## Goal of the exercise
A faithful copy of the listing below is needed, one that contains no pictures.

## Provided information
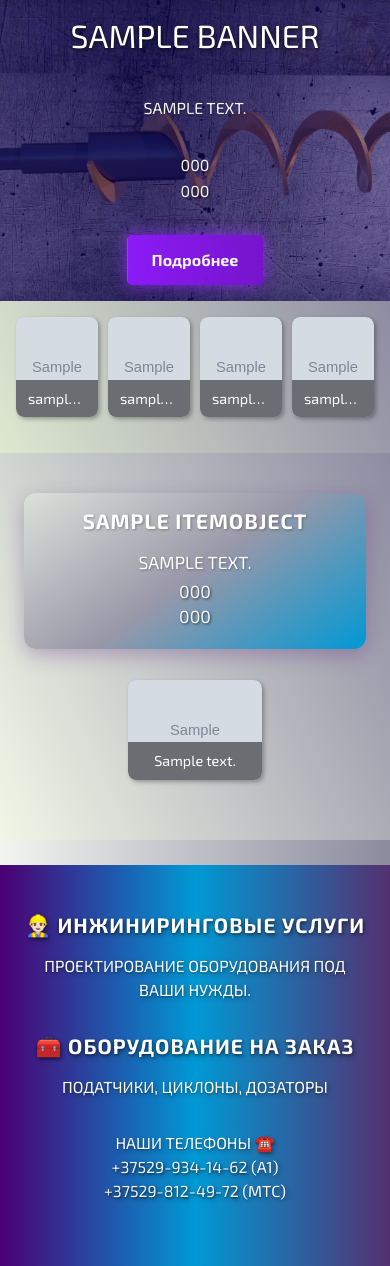
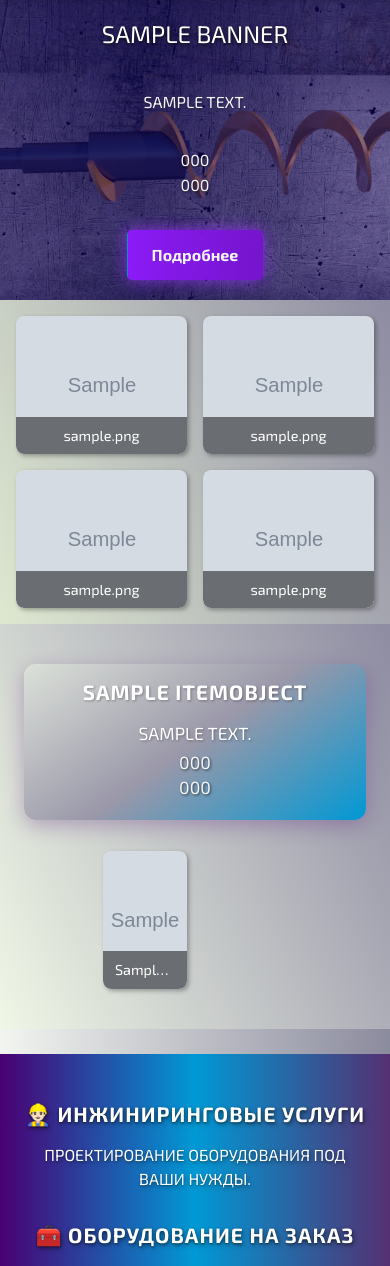
Before and after one commit to TumashenkaAliaksandr/aironmaster, a Django app: page / in a window 390 px wide. Shown: the part 149-1415 px from the top of the page. Run offline with Django 5.2, Linux system fonts and the light colour scheme; tables that the repository leaves empty hold one stand-in row (values such as "Sample post"); grey boxes marked "Sample" are stand-in pictures.

Commit message:
added new styles

```diff
--- a/templates/main/banner.html
+++ b/templates/main/banner.html
@@ -22,18 +22,34 @@
     </section>
 
     <section id="gallery" class="mb-0">
-        {% for row in photose|batch:4 %}
-            <div class="photo-row" style="display: flex; gap: 10px; margin-bottom: 20px;">
-                {% for item in row %}
-                    <div class="photo-item" style="flex: 1;">
-                        <img src="{{ item.photo.url }}" alt="{{ item.description }}">
+        <div class="row g-3"> <!-- g-3 — отступы между колонками и строками -->
+            {% for item in photose %}
+                <div class="col-6 col-md-3"> <!-- 2 колонки на xs и sm, 4 колонки на md и выше -->
+                    <div class="photo-item">
+                        <img src="{{ item.photo.url }}" alt="{{ item.description }}" class="img-fluid rounded">
                         {% if item.description %}
                             <div class="photo-description">{{ item.description }}</div>
                         {% endif %}
                     </div>
-                {% endfor %}
-            </div>
-        {% endfor %}
+                </div>
+            {% endfor %}
+        </div>
     </section>
 
+
+{#    <section id="gallery" class="mb-0">#}
+{#        {% for row in photose|batch:4 %}#}
+{#            <div class="photo-row" style="display: flex; gap: 10px; margin-bottom: 20px;">#}
+{#                {% for item in row %}#}
+{#                    <div class="photo-item" style="flex: 1;">#}
+{#                        <img src="{{ item.photo.url }}" alt="{{ item.description }}">#}
+{#                        {% if item.description %}#}
+{#                            <div class="photo-description">{{ item.description }}</div>#}
+{#                        {% endif %}#}
+{#                    </div>#}
+{#                {% endfor %}#}
+{#            </div>#}
+{#        {% endfor %}#}
+{#    </section>#}
+
 {% endblock %}
--- a/webapp/static/webapp/css/mobile.css
+++ b/webapp/static/webapp/css/mobile.css
@@ -43,7 +43,29 @@
   }
 
   .photo-banner h2 {
-    font-size: 2rem;
+    font-size: 1.5rem;
+  }
+
+  .photo-item {
+    position: relative;
+    width: auto;
+    cursor: pointer;
+    overflow: hidden;
+    transition: transform 0.3s ease;
+    filter: drop-shadow(2px 2px 2px rgba(0, 0, 0, 0.3));
+    height: 138px!important;
+  }
+
+  .photo-item img {
+    border-top-left-radius: 8px;
+    border-top-right-radius: 8px;
+    display: block;
+    width: 100%;
+    height: 138px !important;
+    object-fit: cover;
+    filter: drop-shadow(2px 2px 2px rgba(0, 0, 0, 0.3));
+    transition: transform 0.3s ease;
+    cursor: pointer;
   }
 
   .photo-banner p {
@@ -111,7 +133,7 @@
 
   .photo-item img {
     /*width: calc((100% - 20px) / 2); !* 2 фото в строке *!*/
-    height: 100px!important;
+    /*height: 100px!important;*/
   }
 
   #screw-spiral h2 {
--- a/webapp/static/webapp/css/style.css
+++ b/webapp/static/webapp/css/style.css
@@ -181,7 +181,8 @@ nav .nav-link.active {
 
 .photo-item {
     position: relative;
-    width: calc((100% - 30px) / 4); /* чтобы совпадало с img */
+    width: auto!important; /* чтобы совпадало с img */
+    height: 196px!important;
     cursor: pointer;
     border-radius: 8px;
     overflow: hidden; /* чтобы описание не выходило за границы */
@@ -199,7 +200,7 @@ nav .nav-link.active {
   height: auto;
   object-fit: cover;
   display: block;
-  border-radius: 8px;
+  /*border-radius: 8px;*/
   vertical-align: middle;
 }
 
--- a/webapp/templates/webapp/index.html
+++ b/webapp/templates/webapp/index.html
@@ -24,21 +24,24 @@
                 </p>
             </div>
 
-            <div class="photo-gallery">
-                {% for photo_row in item.photos.all|slice:"0:8"|batch:4 %}
-                    <div class="photo-row" style="display: flex; gap: 10px; margin-bottom: 20px;">
+            <div class="photo-gallery mb-0">
+                <div class="row g-3">
+                    {% for photo_row in item.photos.all|slice:"0:8"|batch:4 %}
                         {% for p in photo_row %}
-                            <div class="photo-item" style="flex: 1;">
-                                <img src="{{ p.photo.url }}" alt="{{ p.description }}"
-                                     style="width: 100%; height: auto; object-fit: cover;">
-                                {% if p.description %}
-                                    <div class="photo-description">{{ p.description }}</div>
-                                {% endif %}
+                            <div class="col-6 col-md-3">
+                                <div class="photo-item">
+                                    <img src="{{ p.photo.url }}" class="img-fluid rounded" alt="{{ p.description }}"
+                                         style="object-fit: cover; width: 100%; height: auto;">
+                                    {% if p.description %}
+                                        <div class="photo-description">{{ p.description }}</div>
+                                    {% endif %}
+                                </div>
                             </div>
                         {% endfor %}
-                    </div>
-                {% endfor %}
+                    {% endfor %}
+                </div>
             </div>
+
         </section>
         <div class="gradient"></div>
     {% endfor %}
```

## Expected answer
Before and after one commit to TumashenkaAliaksandr/aironmaster, a Django app: page / in a window 390 px wide. Shown: the part 149-1415 px from the top of the page. Run offline with Django 5.2, Linux system fonts and the light colour scheme; tables that the repository leaves empty hold one stand-in row (values such as "Sample post"); grey boxes marked "Sample" are stand-in pictures.

Commit message:
added new styles

```diff
--- a/templates/main/banner.html
+++ b/templates/main/banner.html
@@ -22,18 +22,34 @@
     </section>
 
     <section id="gallery" class="mb-0">
-        {% for row in photose|batch:4 %}
-            <div class="photo-row" style="display: flex; gap: 10px; margin-bottom: 20px;">
-                {% for item in row %}
-                    <div class="photo-item" style="flex: 1;">
-                        <img src="{{ item.photo.url }}" alt="{{ item.description }}">
+        <div class="row g-3"> <!-- g-3 — отступы между колонками и строками -->
+            {% for item in photose %}
+                <div class="col-6 col-md-3"> <!-- 2 колонки на xs и sm, 4 колонки на md и выше -->
+                    <div class="photo-item">
+                        <img src="{{ item.photo.url }}" alt="{{ item.description }}" class="img-fluid rounded">
                         {% if item.description %}
                             <div class="photo-description">{{ item.description }}</div>
                         {% endif %}
                     </div>
-                {% endfor %}
-            </div>
-        {% endfor %}
+                </div>
+            {% endfor %}
+        </div>
     </section>
 
+
+{#    <section id="gallery" class="mb-0">#}
+{#        {% for row in photose|batch:4 %}#}
+{#            <div class="photo-row" style="display: flex; gap: 10px; margin-bottom: 20px;">#}
+{#                {% for item in row %}#}
+{#                    <div class="photo-item" style="flex: 1;">#}
+{#                        <img src="{{ item.photo.url }}" alt="{{ item.description }}">#}
+{#                        {% if item.description %}#}
+{#                            <div class="photo-description">{{ item.description }}</div>#}
+{#                        {% endif %}#}
+{#                    </div>#}
+{#                {% endfor %}#}
+{#            </div>#}
+{#        {% endfor %}#}
+{#    </section>#}
+
 {% endblock %}
--- a/webapp/static/webapp/css/mobile.css
+++ b/webapp/static/webapp/css/mobile.css
@@ -43,7 +43,29 @@
   }
 
   .photo-banner h2 {
-    font-size: 2rem;
+    font-size: 1.5rem;
+  }
+
+  .photo-item {
+    position: relative;
+    width: auto;
+    cursor: pointer;
+    overflow: hidden;
+    transition: transform 0.3s ease;
+    filter: drop-shadow(2px 2px 2px rgba(0, 0, 0, 0.3));
+    height: 138px!important;
+  }
+
+  .photo-item img {
+    border-top-left-radius: 8px;
+    border-top-right-radius: 8px;
+    display: block;
+    width: 100%;
+    height: 138px !important;
+    object-fit: cover;
+    filter: drop-shadow(2px 2px 2px rgba(0, 0, 0, 0.3));
+    transition: transform 0.3s ease;
+    cursor: pointer;
   }
 
   .photo-banner p {
@@ -111,7 +133,7 @@
 
   .photo-item img {
     /*width: calc((100% - 20px) / 2); !* 2 фото в строке *!*/
-    height: 100px!important;
+    /*height: 100px!important;*/
   }
 
   #screw-spiral h2 {
--- a/webapp/static/webapp/css/style.css
+++ b/webapp/static/webapp/css/style.css
@@ -181,7 +181,8 @@ nav .nav-link.active {
 
 .photo-item {
     position: relative;
-    width: calc((100% - 30px) / 4); /* чтобы совпадало с img */
+    width: auto!important; /* чтобы совпадало с img */
+    height: 196px!important;
     cursor: pointer;
     border-radius: 8px;
     overflow: hidden; /* чтобы описание не выходило за границы */
@@ -199,7 +200,7 @@ nav .nav-link.active {
   height: auto;
   object-fit: cover;
   display: block;
-  border-radius: 8px;
+  /*border-radius: 8px;*/
   vertical-align: middle;
 }
 
--- a/webapp/templates/webapp/index.html
+++ b/webapp/templates/webapp/index.html
@@ -24,21 +24,24 @@
                 </p>
             </div>
 
-            <div class="photo-gallery">
-                {% for photo_row in item.photos.all|slice:"0:8"|batch:4 %}
-                    <div class="photo-row" style="display: flex; gap: 10px; margin-bottom: 20px;">
+            <div class="photo-gallery mb-0">
+                <div class="row g-3">
+                    {% for photo_row in item.photos.all|slice:"0:8"|batch:4 %}
                         {% for p in photo_row %}
-                            <div class="photo-item" style="flex: 1;">
-                                <img src="{{ p.photo.url }}" alt="{{ p.description }}"
-                                     style="width: 100%; height: auto; object-fit: cover;">
-                                {% if p.description %}
-                                    <div class="photo-description">{{ p.description }}</div>
-                                {% endif %}
+                            <div class="col-6 col-md-3">
+                                <div class="photo-item">
+                                    <img src="{{ p.photo.url }}" class="img-fluid rounded" alt="{{ p.description }}"
+                                         style="object-fit: cover; width: 100%; height: auto;">
+                                    {% if p.description %}
+                                        <div class="photo-description">{{ p.description }}</div>
+                                    {% endif %}
+                                </div>
                             </div>
                         {% endfor %}
-                    </div>
-                {% endfor %}
+                    {% endfor %}
+                </div>
             </div>
+
         </section>
         <div class="gradient"></div>
     {% endfor %}
```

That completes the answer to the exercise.